Those of you who follow this blog will know that the second venue for the Gauguin exhibition is the National Gallery of Art in Washington. I met some of my NGA colleagues a few days ago, to walk round the exhibition and talk through how the show will look there, once all the works of art arrive in the US next February. The NGA have a fantastic collection of Gauguin works of art (the famous Breton clogs for example…) many of which are in our exhibition, including this mysterious painting Parau na te Varua ino (‘Words of the Devil’). It is hanging in Gallery 7 called ‘The Eternal Feminine’. Gauguin was fascinated by the figure of Eve, often interpreted in Western art as a Biblical femme fatale. Here she is shown as a young Tahitian woman, who seems to be covering herself ‘in shame’, a reference perhaps to the moment when Adam and Eve, after eating from the Tree of Knowledge, become aware that they are naked and hide from God (Book of Genesis). Mind you, that’s just one interpretation of this painting. Do you have another? Let me know! 

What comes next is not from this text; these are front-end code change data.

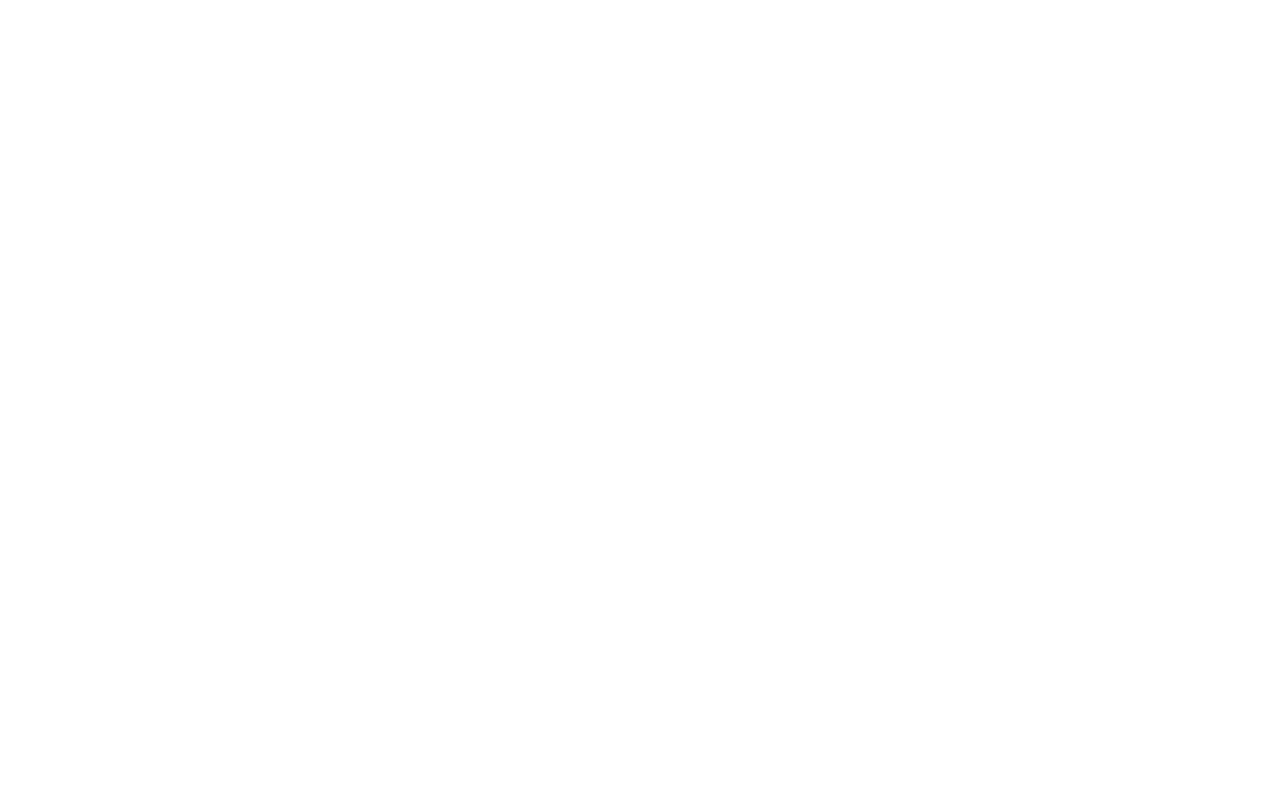
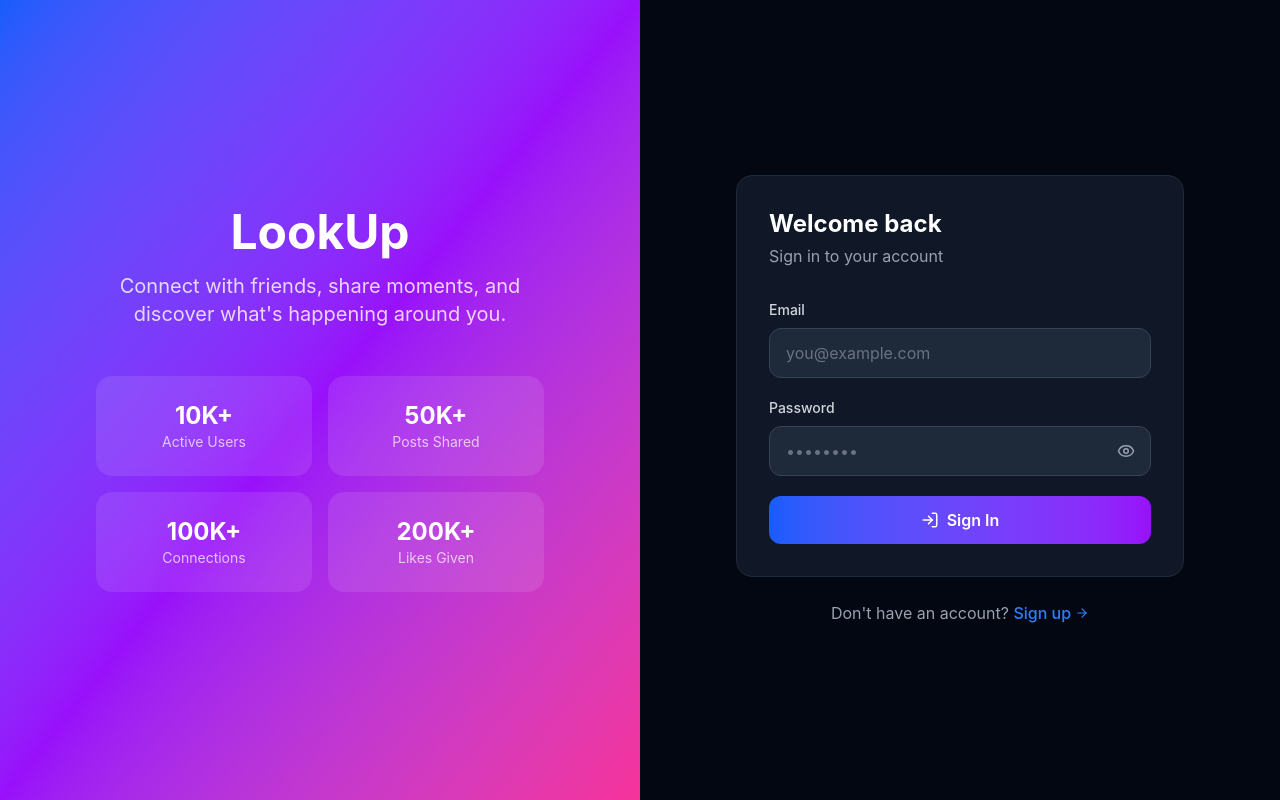
Before and after one commit to Jay-CodeHub01/LookUp, a React (Vite) app in the folder client/: page /login in a window 1280 px wide. Before the commit this address had no page. Built offline with nearby package versions, Linux system fonts and the light colour scheme.

Commit message:
Add Login Page

```diff
--- a/client/src/App.jsx
+++ b/client/src/App.jsx
@@ -2,6 +2,7 @@
 import { BrowserRouter, Route, Routes } from "react-router";
 import { useAuth } from "./context/AuthContext.jsx";
 import RegisterPage from './pages/RegisterPage.jsx';
+import LoginPage from './pages/LoginPage.jsx';
 
 function App() {
   const { user, setuser } = useAuth();
@@ -10,6 +11,7 @@
       <Routes>
         <Route path="/" element={<h1>Home</h1>} />
         <Route path="/register" element={<RegisterPage />} />
+        <Route path="/login" element={<LoginPage />} />
       </Routes>
     </BrowserRouter>
   )
--- /dev/null
+++ b/client/src/pages/LoginPage.jsx
@@ -0,0 +1,162 @@
+// src/pages/LoginPage.jsx
+import React from 'react'
+import { useState } from 'react';
+import { Link, useNavigate } from 'react-router-dom';
+import { Eye, EyeOff, LogIn, ArrowRight } from 'lucide-react';
+import { loginUser } from '../api/authApi';
+import { useAuth } from '../context/AuthContext';
+import toast from 'react-hot-toast';
+
+const LoginPage = () => {
+  const [formData, setFormData] = useState({
+    email: '',
+    password: '',
+  });
+  const [showPassword, setShowPassword] = useState(false);
+  const [isLoading, setIsLoading] = useState(false);
+  const { login } = useAuth();
+  const navigate = useNavigate();
+
+  const handleChange = (e) => {
+    setFormData({ ...formData, [e.target.name]: e.target.value });
+  };
+
+  const handleSubmit = async (e) => {
+    e.preventDefault();
+    setIsLoading(true);
+
+    try {
+      const { data } = await loginUser(formData);
+      login(data.token, data.user);
+      toast.success('Welcome back!');
+      navigate('/');
+    } catch (error) {
+      toast.error(error.response?.data?.message || 'Login failed');
+    } finally {
+      setIsLoading(false);
+    }
+  };
+
+  return (
+    <div className="min-h-screen bg-gray-950 flex">
+      {/* Left Side - Branding */}
+      <div className="hidden lg:flex lg:w-1/2 bg-gradient-to-br from-blue-600 via-purple-600 to-pink-500 items-center justify-center p-12">
+        <div className="max-w-md text-center">
+          <h1 className="text-5xl font-bold text-white mb-4">LookUp</h1>
+          <p className="text-xl text-white/80">
+            Connect with friends, share moments, and discover what's happening around you.
+          </p>
+          <div className="mt-12 grid grid-cols-2 gap-4">
+            <div className="bg-white/10 backdrop-blur-sm rounded-2xl p-6">
+              <h3 className="text-2xl font-bold text-white">10K+</h3>
+              <p className="text-white/70 text-sm">Active Users</p>
+            </div>
+            <div className="bg-white/10 backdrop-blur-sm rounded-2xl p-6">
+              <h3 className="text-2xl font-bold text-white">50K+</h3>
+              <p className="text-white/70 text-sm">Posts Shared</p>
+            </div>
+            <div className="bg-white/10 backdrop-blur-sm rounded-2xl p-6">
+              <h3 className="text-2xl font-bold text-white">100K+</h3>
+              <p className="text-white/70 text-sm">Connections</p>
+            </div>
+            <div className="bg-white/10 backdrop-blur-sm rounded-2xl p-6">
+              <h3 className="text-2xl font-bold text-white">200K+</h3>
+              <p className="text-white/70 text-sm">Likes Given</p>
+            </div>
+          </div>
+        </div>
+      </div>
+
+      {/* Right Side - Form */}
+      <div className="flex-1 flex items-center justify-center p-8">
+        <div className="w-full max-w-md">
+          {/* Mobile Logo */}
+          <div className="lg:hidden text-center mb-8">
+            <h1 className="text-4xl font-bold bg-gradient-to-r from-blue-500 to-purple-500 bg-clip-text text-transparent">
+              LookUp
+            </h1>
+          </div>
+
+          <div className="bg-gray-900 border border-gray-800 rounded-2xl p-8">
+            <div className="mb-8">
+              <h2 className="text-2xl font-bold text-white">Welcome back</h2>
+              <p className="text-gray-400 mt-1">Sign in to your account</p>
+            </div>
+
+            <form onSubmit={handleSubmit} className="space-y-5">
+              {/* Email */}
+              <div>
+                <label className="block text-sm font-medium text-gray-300 mb-2">
+                  Email
+                </label>
+                <input
+                  type="email"
+                  name="email"
+                  value={formData.email}
+                  onChange={handleChange}
+                  placeholder="you@example.com"
+                  required
+                  className="w-full px-4 py-3 bg-gray-800 border border-gray-700 rounded-xl text-white placeholder-gray-500 focus:outline-none focus:ring-2 focus:ring-blue-500 focus:border-transparent transition-all"
+                />
+              </div>
+
+              {/* Password */}
+              <div>
+                <label className="block text-sm font-medium text-gray-300 mb-2">
+                  Password
+                </label>
+                <div className="relative">
+                  <input
+                    type={showPassword ? 'text' : 'password'}
+                    name="password"
+                    value={formData.password}
+                    onChange={handleChange}
+                    placeholder="••••••••"
+                    required
+                    className="w-full px-4 py-3 bg-gray-800 border border-gray-700 rounded-xl text-white placeholder-gray-500 focus:outline-none focus:ring-2 focus:ring-blue-500 focus:border-transparent transition-all pr-12"
+                  />
+                  <button
+                    type="button"
+                    onClick={() => setShowPassword(!showPassword)}
+                    className="absolute right-4 top-1/2 -translate-y-1/2 text-gray-400 hover:text-gray-300"
+                  >
+                    {showPassword ? <EyeOff size={18} /> : <Eye size={18} />}
+                  </button>
+                </div>
+              </div>
+
+              {/* Submit Button */}
+              <button
+                type="submit"
+                disabled={isLoading}
+                className="w-full py-3 bg-gradient-to-r from-blue-600 to-purple-600 hover:from-blue-700 hover:to-purple-700 text-white font-semibold rounded-xl flex items-center justify-center gap-2 transition-all disabled:opacity-50 disabled:cursor-not-allowed"
+              >
+                {isLoading ? (
+                  <div className="animate-spin rounded-full h-5 w-5 border-t-2 border-b-2 border-white"></div>
+                ) : (
+                  <>
+                    <LogIn size={18} />
+                    Sign In
+                  </>
+                )}
+              </button>
+            </form>
+          </div>
+
+          {/* Register Link */}
+          <p className="text-center mt-6 text-gray-400">
+            Don't have an account?{' '}
+            <Link
+              to="/register"
+              className="text-blue-500 hover:text-blue-400 font-medium inline-flex items-center gap-1"
+            >
+              Sign up <ArrowRight size={14} />
+            </Link>
+          </p>
+        </div>
+      </div>
+    </div>
+  );
+};
+
+export default LoginPage;
```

Annee Leveson-Gower

It concerns me,especially as so many of Tate's curators are women, that the objectification of women in art,which is particularly pointed in Gaugin's work, passes without comment. Gaugin saw men as human and women as other. He's clearly a man of his class and time but surely we can't be blind to that terrible prejudice.

It is always a shame when we fail to point out ignorance.

Lilian Maria Pragana

The figure from behind catch attention immediatelly,afterwards the suite Eve desnude and shy, still not worried with the red wavwe from behind,LOve Gauguin and this dark Eve painture is fantastic, twice.LMP

Jane Burke

I think the bold stares of both the snake and the onlooker (Adam?) in the background are challenging - the snake seems to have equal status with the humans and to be neither evil nor sneaky. Eve has a confident, sly, sidelong look - I think this Eve is a match for the devil and is only pretending to be deceived. JB.

Peter Knight

I found it hard to connect with the imagery of Gauguin, the figures in the background are disturbing, plus his progression in 8 years of his works is rapid devitation! What I find of interest is the person that is Gauguin! What drove him from profession to profession, and was his art an expression contentment or discomtentmemt? I supose that is the question which gave me the greatest exercise in thought. His life became,from the outside, so enriched yet was happy? Of course the next questions of what is happiness, but that is to existential for a Sunday! My partner loved the art and life of Gauguin and totally connected to the works. It has been a real area of discussion ever since.